  6. Combine farro with the sautéed mix.
  7. Snip bachelor button or calendula petals and sprinkle over the top.

PHOTO: Summer weddings, showers, and graduations call for a flower-spiked punch.

Summer weddings, showers, and graduations call for a flower-spiked punch.

PHOTO: Nancy likes the look of fresh ginger ale studded with a flower that floats.

Nancy likes the look of fresh ginger ale studded with a flower that floats.

4. Flower floats

In the 1950s and ’60s, no punch bowl was presented without an ice ring. Nancy charmingly updates the idea for a homemade lemonade or champagne brunch punch, using fresh flowers. Try pansies or violets, or a mix of flowers and fruits, such as calendula petals with strawberries or bachelor buttons with blueberries.

A crazy good ice tip: to make clear ice cubes (rather than cloudy) or ice rings, use distilled water or filtered bottled water—or boil and cool the water twice before adding to ice mold or trays.

  1. Line a bundt pan or jello mold ring with gently washed and dried pansies.
  2. Gently fill with water. The pansies will float to the top.
  3. Freeze.
  4. When ready to use, dip the mold into a larger bowl holding an inch or two of hot water, which will loosen the ice ring.
  5. Invert and set ice ring into punch bowl. (Right side up or upside down? Either works.) Pour in punch or beverage of choice.

Floral ice cubes are great for summer parties, too: adjust the above directions for your ice cube trays.


PHOTO: How do they taste? “Like mushrooms,” Nancy says. Dandelions are great as a conversation-sparking finger food!

How do they taste? “Like mushrooms,” Nancy says. Dandelions are great as a conversation-sparking finger food!

5. Deep-fried dandelions

We didn’t believe it, either, but Nancy’s how-to-fry-a-dandelion demo changed our minds forever about everyone’s formerly least-favorite flower.

  1. Pick freshly-bloomed dandelions (just the blossom, no stem) from a trusted, chemical-free site.
  2. Gently wash the blossoms.
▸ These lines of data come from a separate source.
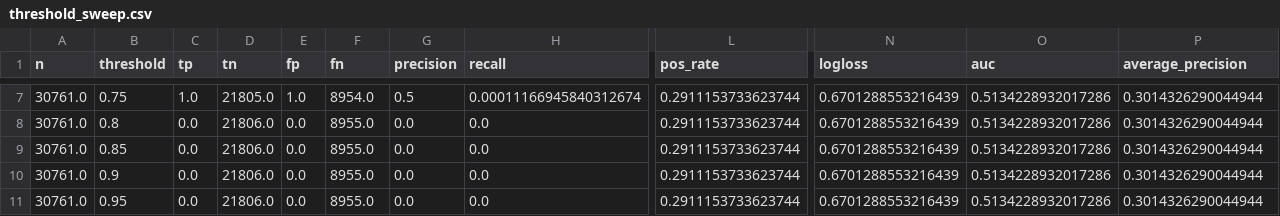
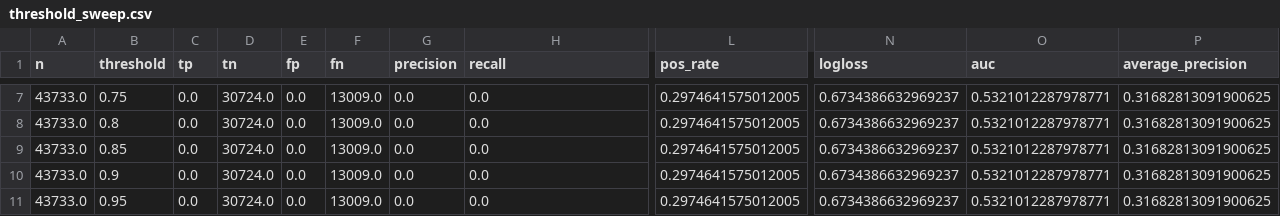
Before and after one commit to ThompsonLuke7/CynolycusBot, a CSV file: Data/models/meta_xgboost/10min/entry/short/threshold_sweep.csv, drawn as a sheet; only a part is shown, gaps mark what is left out; the diff covers the shown part only; the diff names each change by its address in the sheet, - before the commit and + after, or states it on an @@ line.

Commit message:
Add GA-XGB model artifacts

```diff
--- a/Data/models/meta_xgboost/10min/entry/short/threshold_sweep.csv
+++ b/Data/models/meta_xgboost/10min/entry/short/threshold_sweep.csv
-A7:A11 (n): 30761.0
+A7:A11 (n): 43733.0
-C7 (tp): 1.0
+C7 (tp): 0.0
-D7 (tn): 21805.0
+D7 (tn): 30724.0
-E7 (fp): 1.0
+E7 (fp): 0.0
-F7 (fn): 8954.0
+F7 (fn): 13009.0
-G7 (precision): 0.5
+G7 (precision): 0.0
-H7 (recall): 0.00011166945840312674
+H7 (recall): 0.0
-L7:L11 (pos_rate): 0.2911153733623744
+L7:L11 (pos_rate): 0.2974641575012005
-N7:N11 (logloss): 0.6701288553216439
+N7:N11 (logloss): 0.6734386632969237
-O7:O11 (auc): 0.5134228932017286
+O7:O11 (auc): 0.5321012287978771
-P7:P11 (average_precision): 0.3014326290044944
+P7:P11 (average_precision): 0.31682813091900625
-D8:D11 (tn): 21806.0
+D8:D11 (tn): 30724.0
-F8:F11 (fn): 8955.0
+F8:F11 (fn): 13009.0
```
Also changed, not shown: 79 edited cells elsewhere in this file, Data/models/meta_xgboost/10min/entry/long/threshold_sweep.csv, Data/models/meta_xgboost/10min/exit/long/threshold_sweep.csv, 26 other files.
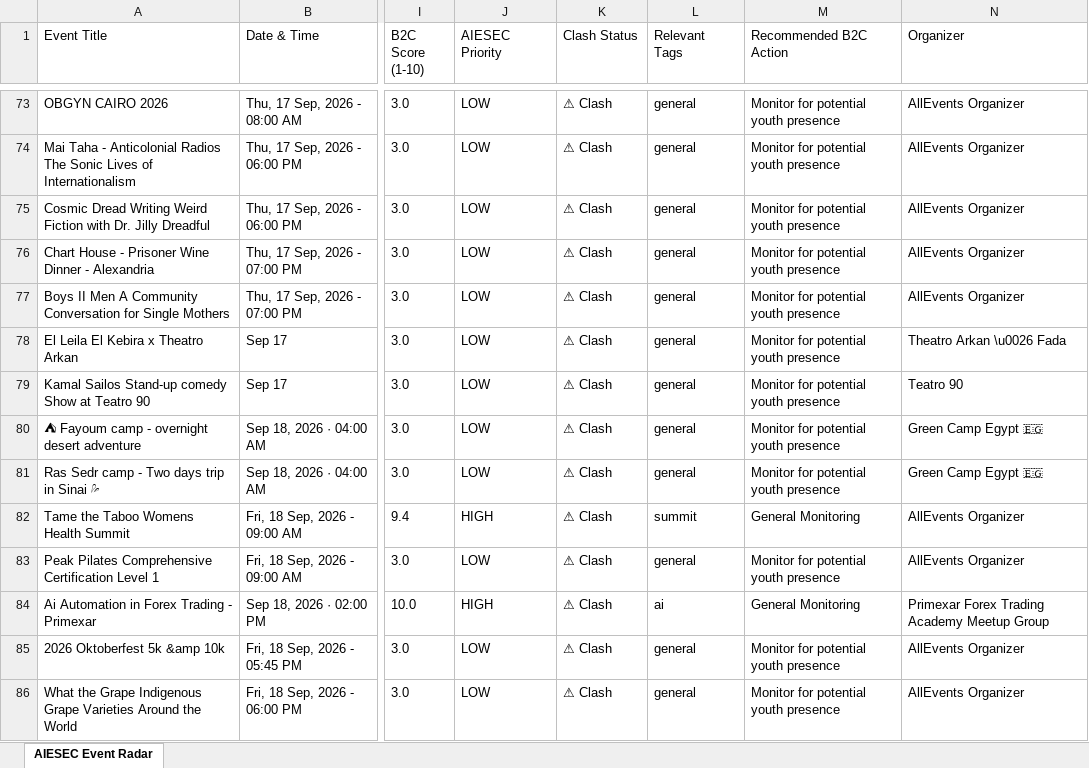
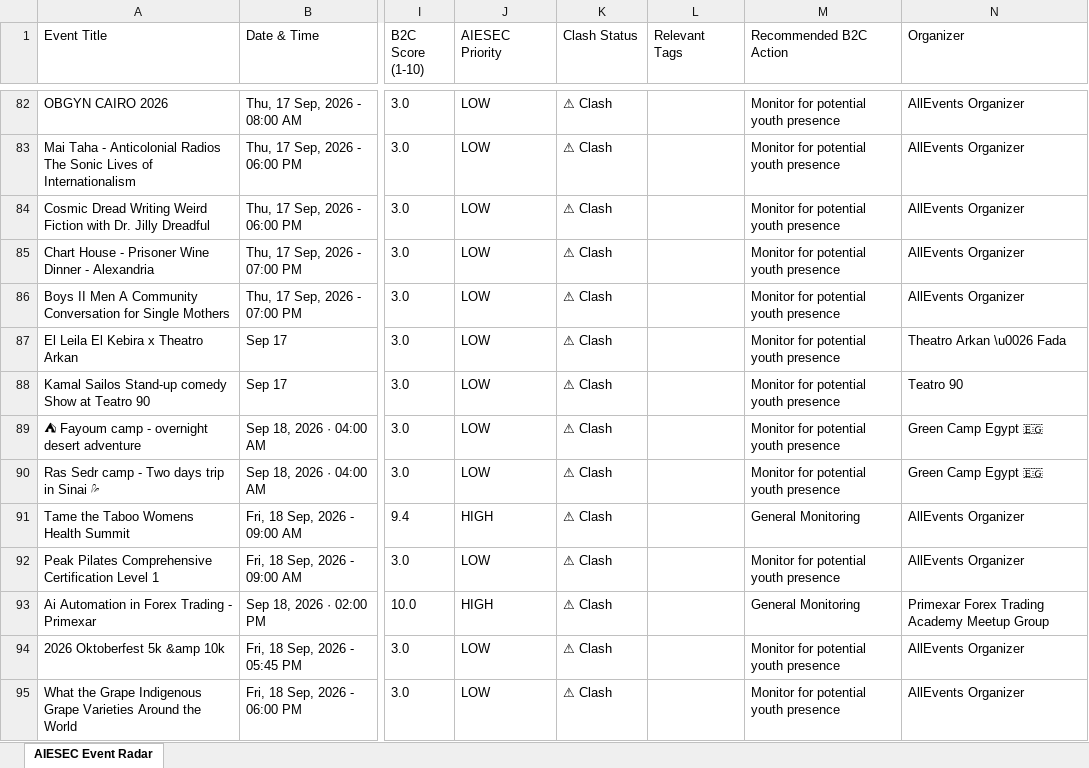
Before and after one commit to abdelrahmanmotazz/aiesec-event-radar, an Excel workbook: data/aiesec_egypt_events_latest.xlsx, sheet AIESEC Event Radar, drawn as a sheet; only a part is shown, gaps mark what is left out; values as stored, in another font and other column widths than the file's, no borders; addresses are those after the commit; the diff covers the shown part only; the diff names each change by its address in the sheet, - before the commit and + after, or states it on an @@ line.

Commit message:
feat(social): focus exclusively on Facebook Events discovery and Instagram, remove Telegram and LinkedIn

```diff
--- a/data/aiesec_egypt_events_latest.xlsx (sheet AIESEC Event Radar)
+++ b/data/aiesec_egypt_events_latest.xlsx (sheet AIESEC Event Radar)
-L82:L90 (Relevant Tags): general
+L82:L90 (Relevant Tags): (empty)
-L91 (Relevant Tags): summit
+L91 (Relevant Tags): (empty)
-L92 (Relevant Tags): general
+L92 (Relevant Tags): (empty)
-L93 (Relevant Tags): ai
+L93 (Relevant Tags): (empty)
-L94:L95 (Relevant Tags): general
+L94:L95 (Relevant Tags): (empty)
```
Also changed, not shown: 35 added rows, 35 removed rows and 277 edited cells elsewhere in this sheet, 12 other files.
While moist, lightly flour each flower (shake with ½ cup seasoned flour in a zip-lock bag).
  3. Heat ÂĽ-inch of olive oil in a small fry pan.
  4. Gently fry flowers, turning delicately, until golden brown.
  5. Drain on a paper towel. Sprinkle lightly with salt. Fry fresh sage leaves alongside dandelions, then crumble both on salads.

Next time you’re out at the Regenstein Fruit & Vegetable Garden, check out the spring edible flower bed in the Small Space area, where sweet alyssum, calendula, and dianthus are set off by towers of climbing peas for pea shoots—the new foodie rage!

Use common sense before eating flowers.

Know your flowers! Grow your own chemical-free flowers; don’t use unfamiliar flowers or those from non-organic sources. Our Plant Information staff has a good write-up about the difference between edible/inedible, plus a list of flower suggestions. More questions about what’s edible and what’s not? Call our Plant Information Service at (847) 835-0972.

©2015 Chicago Botanic Garden and my.chicagobotanic.org